University of Alabama Receives Grant To Research Entrepreneurship and Business Growth
The University of Alabama was awarded a $100,000 grant to support research to understand the factors leading to the successes and failures of businesses that went public in 1996, the largest initial public stock offering class on record.
The grant will fund research surrounding the “IPO Class of 1996” over the last 20 years and will be conducted by Dr. Theresa Welbourne, executive director of the Alabama Entrepreneurship Institute at UA’s Culverhouse College of Commerce, and colleagues.
“Our research focuses on understanding the contributing factors of both short and long-term performance of these unique companies, as well as survival of businesses post IPO,” Welbourne said. “The 1996 cohort is the largest to date, and if we can learn more about what separates successful businesses from the rest, we can share those lessons with entrepreneurs, investors and bankers who work to make successful IPOs.”
The research will be presented at the 2016 Entrepreneurship and Growth Leadership Summit, at the Kauffman Foundation Conference Center in Kansas City, Missouri Nov. 2-3. The Leadership Summit, Managing the Paradoxes of Business Growth, is in partnership with The University of Alabama and marks the 20th anniversary of the IPO class.

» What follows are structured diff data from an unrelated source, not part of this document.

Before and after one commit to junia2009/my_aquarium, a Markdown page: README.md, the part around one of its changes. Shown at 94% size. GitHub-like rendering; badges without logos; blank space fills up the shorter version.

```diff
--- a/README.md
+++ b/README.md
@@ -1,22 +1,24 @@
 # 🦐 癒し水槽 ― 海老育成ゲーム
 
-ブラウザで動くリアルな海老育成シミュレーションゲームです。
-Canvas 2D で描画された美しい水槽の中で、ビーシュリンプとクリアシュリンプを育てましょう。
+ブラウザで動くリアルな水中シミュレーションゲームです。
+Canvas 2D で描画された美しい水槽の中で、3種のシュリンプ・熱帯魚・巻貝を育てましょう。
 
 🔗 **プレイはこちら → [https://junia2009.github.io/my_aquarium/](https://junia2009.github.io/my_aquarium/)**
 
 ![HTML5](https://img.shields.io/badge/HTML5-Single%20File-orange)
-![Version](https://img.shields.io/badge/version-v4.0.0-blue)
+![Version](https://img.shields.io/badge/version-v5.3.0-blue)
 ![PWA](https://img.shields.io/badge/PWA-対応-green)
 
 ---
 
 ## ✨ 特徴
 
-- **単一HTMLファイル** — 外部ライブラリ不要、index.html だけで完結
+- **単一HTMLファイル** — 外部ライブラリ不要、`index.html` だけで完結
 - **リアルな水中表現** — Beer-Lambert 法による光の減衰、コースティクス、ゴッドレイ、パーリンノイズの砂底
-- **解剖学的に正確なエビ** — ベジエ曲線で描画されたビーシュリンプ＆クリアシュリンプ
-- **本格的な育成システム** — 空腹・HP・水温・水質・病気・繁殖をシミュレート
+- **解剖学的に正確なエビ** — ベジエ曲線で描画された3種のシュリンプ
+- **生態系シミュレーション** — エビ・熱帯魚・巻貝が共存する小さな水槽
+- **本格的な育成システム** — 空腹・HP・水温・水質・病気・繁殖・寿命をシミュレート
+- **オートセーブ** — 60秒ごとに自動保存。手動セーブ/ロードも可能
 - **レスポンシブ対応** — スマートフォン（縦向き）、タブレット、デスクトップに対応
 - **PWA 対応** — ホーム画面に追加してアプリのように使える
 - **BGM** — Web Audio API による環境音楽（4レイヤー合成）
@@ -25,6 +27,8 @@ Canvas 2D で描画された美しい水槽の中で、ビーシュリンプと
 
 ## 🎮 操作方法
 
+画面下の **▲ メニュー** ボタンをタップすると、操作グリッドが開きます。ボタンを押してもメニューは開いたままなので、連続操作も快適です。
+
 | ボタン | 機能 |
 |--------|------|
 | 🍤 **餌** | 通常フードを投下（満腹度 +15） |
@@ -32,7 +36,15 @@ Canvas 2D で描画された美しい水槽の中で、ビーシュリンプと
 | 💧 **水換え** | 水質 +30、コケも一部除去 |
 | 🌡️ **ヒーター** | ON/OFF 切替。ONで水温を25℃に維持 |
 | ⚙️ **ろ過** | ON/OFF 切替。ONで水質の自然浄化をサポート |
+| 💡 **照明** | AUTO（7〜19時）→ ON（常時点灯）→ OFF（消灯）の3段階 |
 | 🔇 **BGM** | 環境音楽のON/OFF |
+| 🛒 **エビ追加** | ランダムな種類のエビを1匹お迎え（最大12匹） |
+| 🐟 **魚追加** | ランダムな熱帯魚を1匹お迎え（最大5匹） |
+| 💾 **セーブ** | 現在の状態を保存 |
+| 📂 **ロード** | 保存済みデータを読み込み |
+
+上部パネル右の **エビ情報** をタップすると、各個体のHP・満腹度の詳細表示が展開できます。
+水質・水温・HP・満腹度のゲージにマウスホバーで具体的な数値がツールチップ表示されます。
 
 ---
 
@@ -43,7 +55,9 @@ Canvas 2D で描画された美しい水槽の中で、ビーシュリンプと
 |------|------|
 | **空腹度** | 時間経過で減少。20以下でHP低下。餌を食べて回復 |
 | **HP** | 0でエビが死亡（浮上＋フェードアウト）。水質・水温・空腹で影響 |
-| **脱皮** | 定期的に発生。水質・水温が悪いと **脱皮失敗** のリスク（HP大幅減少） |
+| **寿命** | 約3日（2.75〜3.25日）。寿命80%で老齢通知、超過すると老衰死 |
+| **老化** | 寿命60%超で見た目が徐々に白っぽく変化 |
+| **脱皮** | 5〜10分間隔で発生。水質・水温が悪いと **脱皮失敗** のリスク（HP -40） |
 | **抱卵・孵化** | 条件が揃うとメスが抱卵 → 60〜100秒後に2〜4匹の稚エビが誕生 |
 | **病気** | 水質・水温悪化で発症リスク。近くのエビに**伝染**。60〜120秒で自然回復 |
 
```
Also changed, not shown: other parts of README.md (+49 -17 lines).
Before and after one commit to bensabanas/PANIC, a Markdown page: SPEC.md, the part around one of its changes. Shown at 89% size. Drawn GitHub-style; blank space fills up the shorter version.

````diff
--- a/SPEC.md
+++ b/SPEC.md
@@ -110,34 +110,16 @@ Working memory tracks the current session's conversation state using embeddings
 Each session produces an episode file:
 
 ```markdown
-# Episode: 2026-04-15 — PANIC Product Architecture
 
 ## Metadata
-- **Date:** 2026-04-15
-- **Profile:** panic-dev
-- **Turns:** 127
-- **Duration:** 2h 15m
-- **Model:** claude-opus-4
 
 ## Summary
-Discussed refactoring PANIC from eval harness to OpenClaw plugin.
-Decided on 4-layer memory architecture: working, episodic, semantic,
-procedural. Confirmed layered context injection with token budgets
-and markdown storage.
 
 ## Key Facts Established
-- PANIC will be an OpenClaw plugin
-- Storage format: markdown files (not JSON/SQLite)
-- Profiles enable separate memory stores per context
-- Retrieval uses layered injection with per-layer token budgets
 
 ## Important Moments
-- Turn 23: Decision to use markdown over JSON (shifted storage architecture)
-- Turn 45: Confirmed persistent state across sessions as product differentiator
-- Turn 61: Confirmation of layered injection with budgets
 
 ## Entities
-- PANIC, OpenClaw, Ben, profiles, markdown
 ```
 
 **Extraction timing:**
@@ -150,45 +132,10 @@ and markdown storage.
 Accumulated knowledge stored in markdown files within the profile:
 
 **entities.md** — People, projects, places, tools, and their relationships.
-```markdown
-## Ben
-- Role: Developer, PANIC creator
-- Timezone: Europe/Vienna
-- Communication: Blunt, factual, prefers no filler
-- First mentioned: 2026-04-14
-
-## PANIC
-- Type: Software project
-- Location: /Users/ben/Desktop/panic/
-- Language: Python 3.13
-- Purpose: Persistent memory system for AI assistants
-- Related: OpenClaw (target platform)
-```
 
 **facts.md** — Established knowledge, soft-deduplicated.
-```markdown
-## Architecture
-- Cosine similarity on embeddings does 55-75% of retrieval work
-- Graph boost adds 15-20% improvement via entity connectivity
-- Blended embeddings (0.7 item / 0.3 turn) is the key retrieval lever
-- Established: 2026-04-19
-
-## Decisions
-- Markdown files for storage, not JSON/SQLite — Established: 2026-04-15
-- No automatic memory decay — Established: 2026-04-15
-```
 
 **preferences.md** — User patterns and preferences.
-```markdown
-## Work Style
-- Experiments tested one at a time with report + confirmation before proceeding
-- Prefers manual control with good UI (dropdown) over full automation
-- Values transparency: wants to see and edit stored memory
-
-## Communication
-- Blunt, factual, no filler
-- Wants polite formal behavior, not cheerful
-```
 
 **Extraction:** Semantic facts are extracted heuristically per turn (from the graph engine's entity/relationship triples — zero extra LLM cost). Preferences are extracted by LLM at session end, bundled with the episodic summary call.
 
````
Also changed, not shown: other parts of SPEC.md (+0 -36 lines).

The research and the summit presentation brings together CEOs from businesses in the 1996 cohort as well as investment bankers, CEOs considering going public, investment bankers, venture capitalists, executives from larger organizations focused on innovation and growth, and educators who teach entrepreneurship, innovation and finance.
Welbourne believes the results of the studies presented are applicable to a wide range of business people. Also, given the current dire state of IPOs (fall off in number of businesses going public), the new knowledge presented at the conference can shed light on how going public, in any type of business climate, can drive successful business growth
“This grant will apply not only to IPOs, but to organizations growing via other strategies such as mergers, acquisitions, private equity funding or organic growth,” Welbourne said. “The hope is that if entrepreneurs use this information, they will experience increased wealth with higher stock price growth, higher rates of business survival, additional innovation and job growth.”
Conference speakers include Michael Arena of General Motors who is an expert on innovation; Robert Felton of DevonWay Inc., a serial entrepreneur who is included in the 1996 IPO cohort; and Dan Weinfurter of Growth Play, a specialist in driving growth through high-quality sales initiatives.
The research project is a partnership with the University of Southern California’s Center for Effective Organizations and the Ewing Marion Kauffman Foundation, who awarded the grant.
SOURCE: University of Alabama